As I'm starting off the fourth version of my website I am reflecting on the previous iterations and growth over the past years. I built my first website in 2013 for my Webdesign 201 course. It was a pretty poorly constructed bundle of html pages, but I navigated the hoops of getting a hosting service and domain and so markofthelam.com was born.

I sporadically updated the website because it was a pretty painful process to update the pages. A couple years later I wanted to again learn more about web development. Using the Djang Girls python tutorial I reconstructed my website with Django framework and Python backend. I planned to keep learning more, but the learning curve was really steep. So while it looked great and worked well for its purposes, the crude cms I built felt very unfinished. I kept making things and I wanted to focus on that so I rebuilt my website using Wordpress in 2015. At this point I've been working on websites for a while so I felt pretty comfortable customizing themes and templates so I was pretty happy with it.
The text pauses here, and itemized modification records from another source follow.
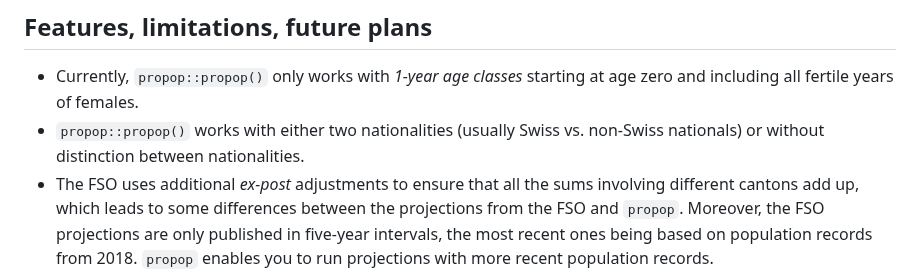
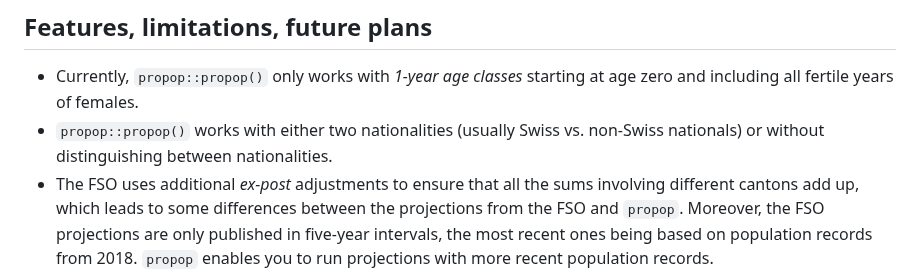
Before and after one commit to statistik-aargau/propop, a Markdown page: README.md, the part around the change. GitHub-like rendering.

Commit message:
fix typo in README.md

```diff
--- a/README.md
+++ b/README.md
@@ -57,7 +57,7 @@ shows
 - Currently, `propop::propop()` only works with *1-year age classes* starting
 at age zero and including all fertile years of females.
 - `propop::propop()` works with either two nationalities (usually Swiss vs.
-non-Swiss nationals) or without distinction between nationalities.
+non-Swiss nationals) or without distinguishing between nationalities.
 - The FSO uses additional *ex-post* adjustments to ensure that all the sums
 involving different cantons add up, which leads to some differences
 between the projections from the FSO and `propop`. Moreover, the FSO projections
```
I like to post the things I make. I have pretty broad interests in making so it's an eclectic collection. But I think it's important to archive and share your work if you're doing any sort of creative activity. The internet is such a vast and mindblowing place I am trying to carve my own space in it.

Wordpress is pretty great. I was able do a lot of cool things with it, but I'm resolving to make more and share more. While I often work with wordpress I find it pretty clunky for personal use. Its not like I'm getting paid for this so I want to do minimal work on maintainence and interfacing. I want to focus on making interactive work and worry little about the overhead. With Wordpress there is a lot of overhead. Since I want to experiment more with DOM and the web environment I need to understand the system a little more. So for the fourth version I am using the Jekyll static site generator.

I've been using Jekyll for my blog at school, and I find it really easy to write blogs in markdown and upload. Theres a lot of Ruby magic happening, but really simple and convenient for blogs. There are a lot of nifty features to extend Jekyll to work for more than a simple blog as well. Using the same site structure as my old website, it operates mostly the same, but more lightweight. I can now focus more about writing. So hope you'll see posts regularly.